==== TASK MATERIAL

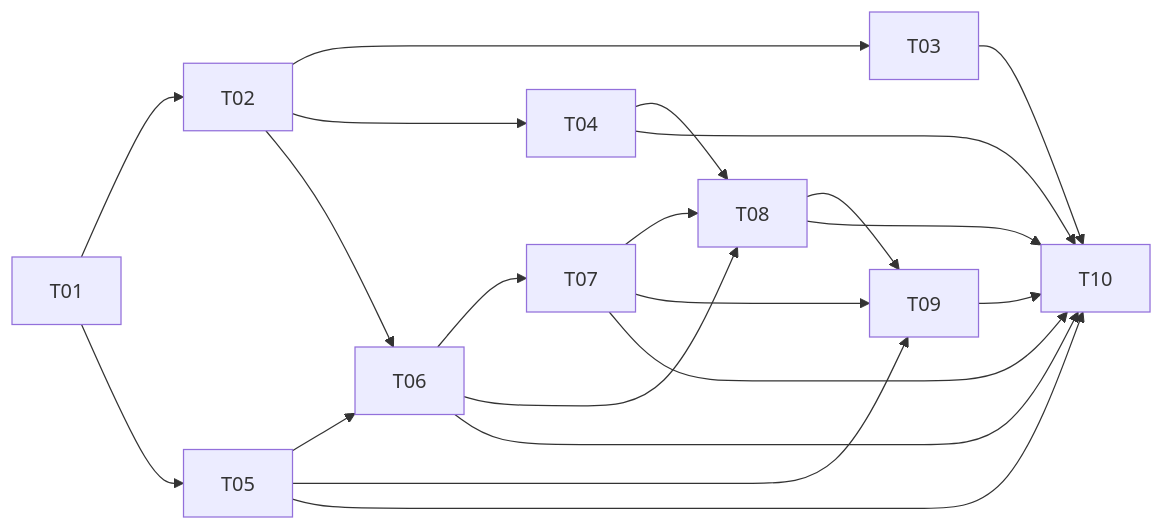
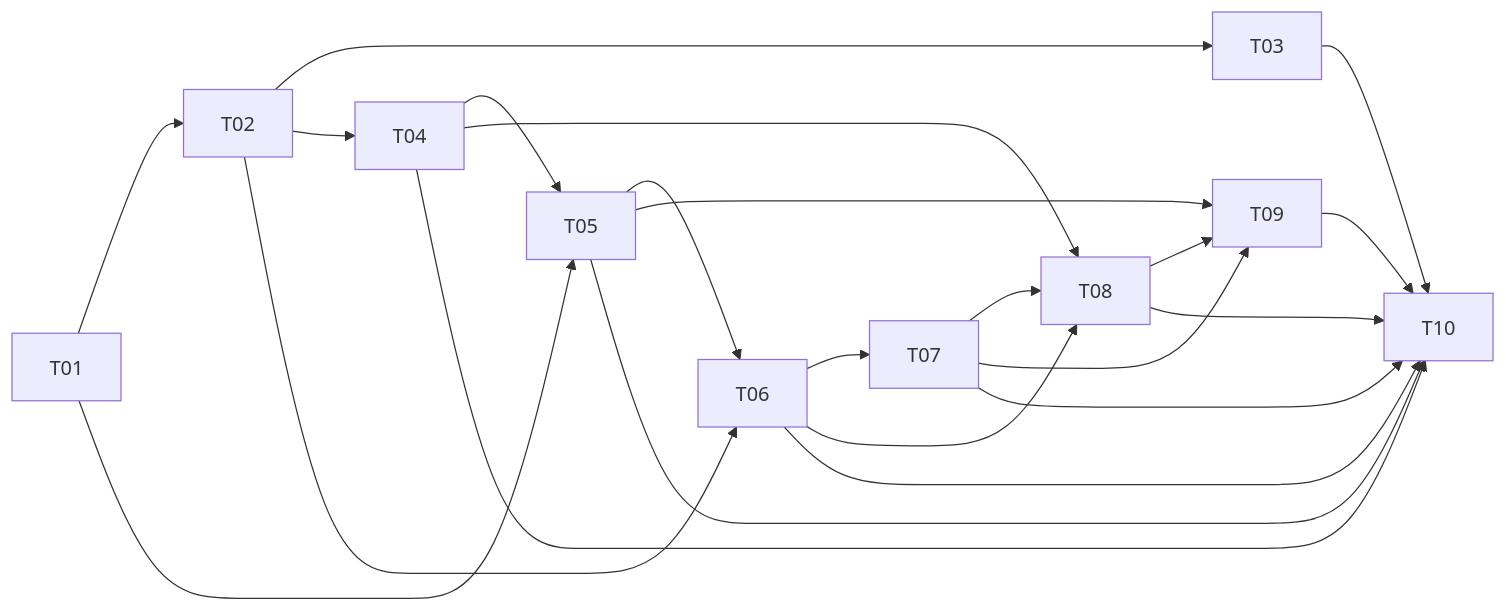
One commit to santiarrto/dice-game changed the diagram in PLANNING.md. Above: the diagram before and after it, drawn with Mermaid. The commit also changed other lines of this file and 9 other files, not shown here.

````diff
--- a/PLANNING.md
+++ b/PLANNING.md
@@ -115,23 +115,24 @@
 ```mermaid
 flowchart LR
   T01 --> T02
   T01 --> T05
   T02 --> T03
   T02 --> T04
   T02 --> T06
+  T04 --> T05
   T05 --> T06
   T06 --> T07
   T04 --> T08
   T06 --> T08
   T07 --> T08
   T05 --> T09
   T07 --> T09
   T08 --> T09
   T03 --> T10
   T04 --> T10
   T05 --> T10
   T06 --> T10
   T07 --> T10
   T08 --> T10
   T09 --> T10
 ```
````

========
==== TASK MATERIAL

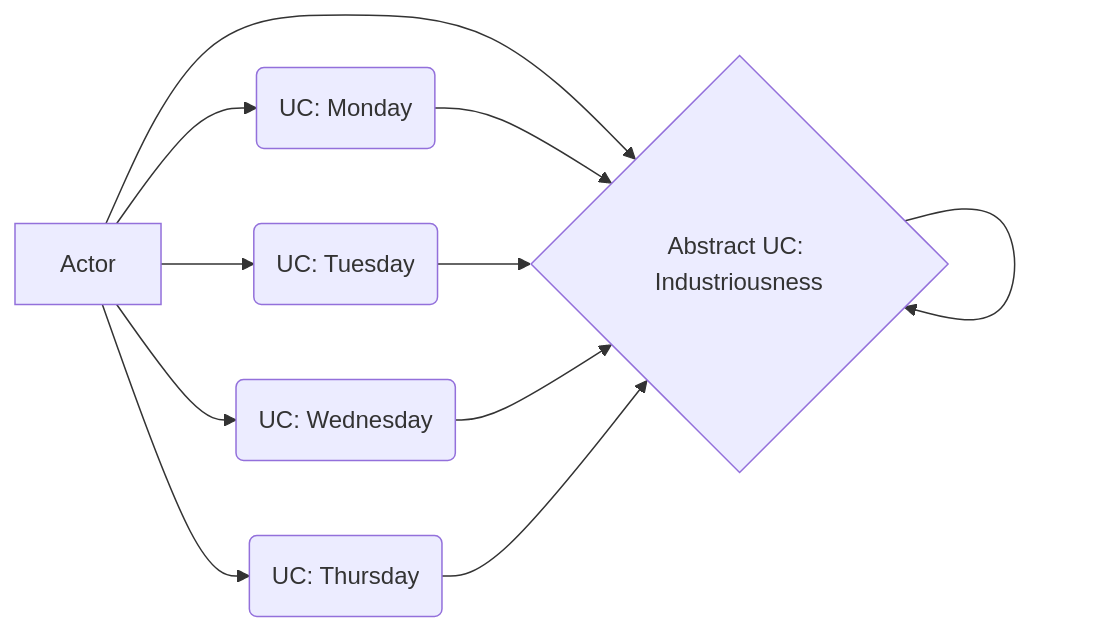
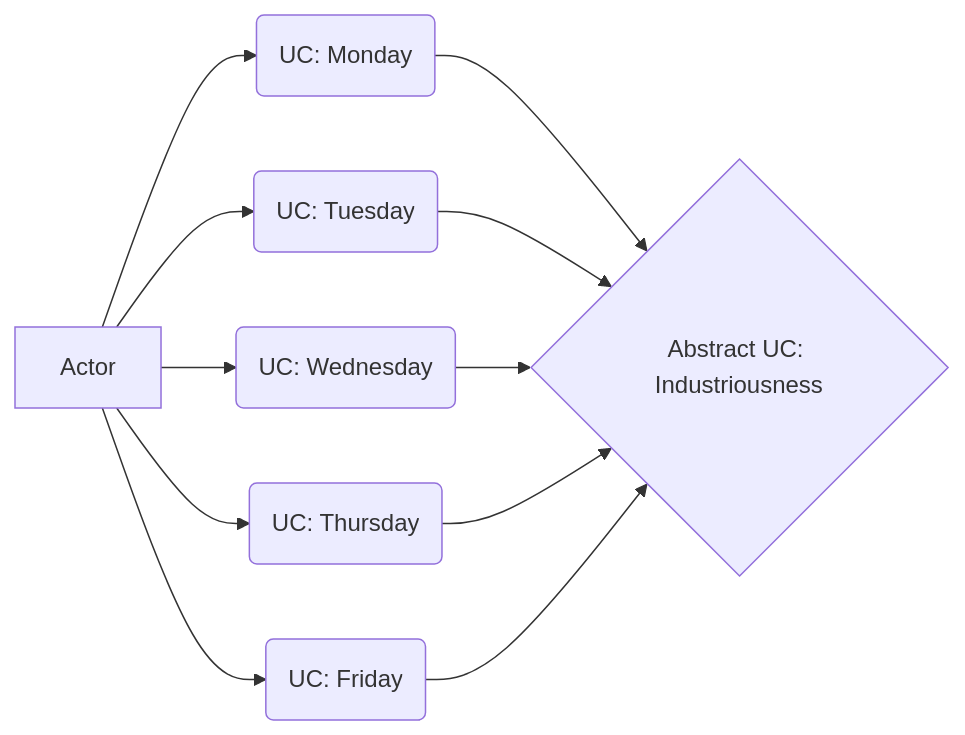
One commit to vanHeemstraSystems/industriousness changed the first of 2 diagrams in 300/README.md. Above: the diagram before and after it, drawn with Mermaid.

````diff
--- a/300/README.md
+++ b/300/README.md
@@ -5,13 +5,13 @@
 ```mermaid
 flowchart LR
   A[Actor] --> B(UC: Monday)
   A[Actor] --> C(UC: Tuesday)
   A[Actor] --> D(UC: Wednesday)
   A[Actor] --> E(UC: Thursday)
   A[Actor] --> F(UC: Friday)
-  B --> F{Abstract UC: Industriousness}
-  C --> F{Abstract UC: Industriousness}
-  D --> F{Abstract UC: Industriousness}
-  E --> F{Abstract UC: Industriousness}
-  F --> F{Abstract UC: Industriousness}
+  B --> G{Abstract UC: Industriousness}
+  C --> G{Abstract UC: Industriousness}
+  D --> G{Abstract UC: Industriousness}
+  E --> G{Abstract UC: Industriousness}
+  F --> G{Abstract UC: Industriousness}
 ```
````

========

Copy out, in full, each line above that has the word "PLANNING" in it.

One commit to santiarrto/dice-game changed the diagram in PLANNING.md. Above: the diagram before and after it, drawn with Mermaid. The commit also changed other lines of this file and 9 other files, not shown here.
--- a/PLANNING.md
+++ b/PLANNING.md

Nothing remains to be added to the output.